maximum edge-angle. With alcohol and petroleum there was no difficulty in reducing the maximum angle to zero. With water on glass the angle could be made small, but increased as time elapsed after cleaning.
As a detergent Quincke employed hot sulphuric acid. A few drops may be poured upon a thin glass plate, which is then strongly heated over a Bunsen burner. When somewhat cooled, the plate may be washed under the tap, rinsed with distilled water, and dried over the Bunsen without any kind of wiping. The parts wetted by the acid then behave much as the track of the blow-pipe flame in Aitken's experiment.
An even better treatment is with hydrofluoric acid, which actually renews the surface of the glass. A few drops of the commercial acid, diluted, say, ten times, may be employed, much as the sulphuric acid, only without heat. The parts so treated condense the breath in large laminse, contrasting strongly with the ordinary deposit.

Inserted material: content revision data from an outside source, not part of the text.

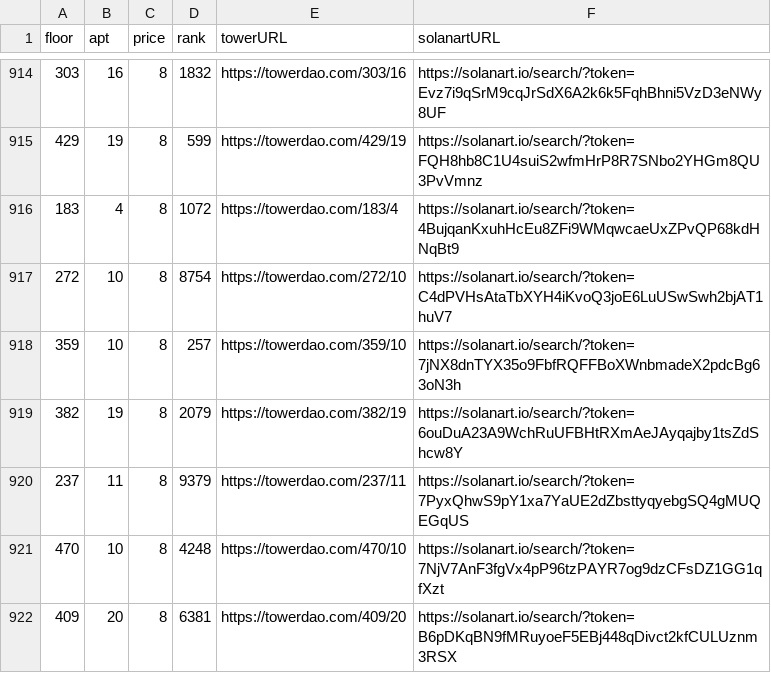
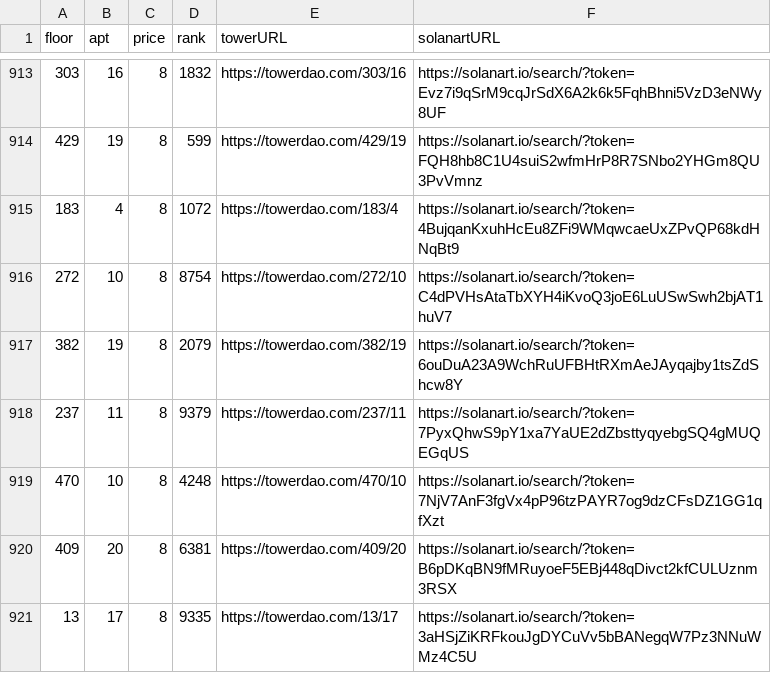
Before and after one commit to braposo/thetower-monitor, a CSV file: data-solanart.csv, drawn as a sheet; only a part is shown, gaps mark what is left out; the shorter side is filled out with more unchanged rows; the diff covers the shown part only.

Commit message:
Flat: latest data (2021-11-30T03:37:14.178Z) {   "date": "2021-11-30T03:37:14.178Z",   "files": [     {       "name": "data-magiceden.csv",       "deltaBytes": -244,       "source": "https://api-mainnet.magiceden.io/rpc/getListedNFTsByQuery?q=%7B%22%24match%22%3A%7B%22collectionSymbol%22%3A%22the_tower%22%7D%2C%22%24sort%22%3A%7B%22takerAmount%22%3A1%2C%22createdAt%22%3A-1%7D%7D"     },     {       "name": "data-solanart.csv",       "deltaBytes": -240,       "source": "https://qzlsklfacc.medianetwork.cloud/nft_for_sale?collection=thetower"     }   ] }

```diff
--- a/data-solanart.csv
+++ b/data-solanart.csv
@@ -917,3 +916,2 @@ floor,apt,price,rank,towerURL,solanartURL
 272,10,8,8754,https://towerdao.com/272/10,https://solanart.io/search/?token=C4dPVHsAtaTbXYH4iKvoQ3joE6LuUSwSwh2bjAT1huV7
-359,10,8,257,https://towerdao.com/359/10,https://solanart.io/search/?token=7jNX8dnTYX35o9FbfRQFFBoXWnbmadeX2pdcBg63oN3h
 382,19,8,2079,https://towerdao.com/382/19,https://solanart.io/search/?token=6ouDuA23A9WchRuUFBHtRXmAeJAyqajby1tsZdShcw8Y
```
Also changed, not shown: 2 added rows and 3 removed rows elsewhere in this file, data-magiceden.csv.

It must be admitted that some difficulties remain in attributing the behaviour of an ordinary plate to a superficial film of grease. One of these is the comparative permanence of breath figures, which often survive wiping with a cloth. The thought has sometimes occurred to me that the film of grease is not entirely superficial, but penetrates in some degree into the substance of the glass. In bhat case its removal and renewal would not be so easy. We know but little of the properties of matter in thin films, which may differ entirely from those of the same substance in mass. It may be recalled that a film of oil, one or two millionths of a millimetre thick, suffices to stop the movements of camphor on the surface of water, and that much smaller quantities may be rendered evident by optical and other methods.especially to the edges of the track, where presumably the combustion is most intense. It may be protected with celluloid, or other, varnish.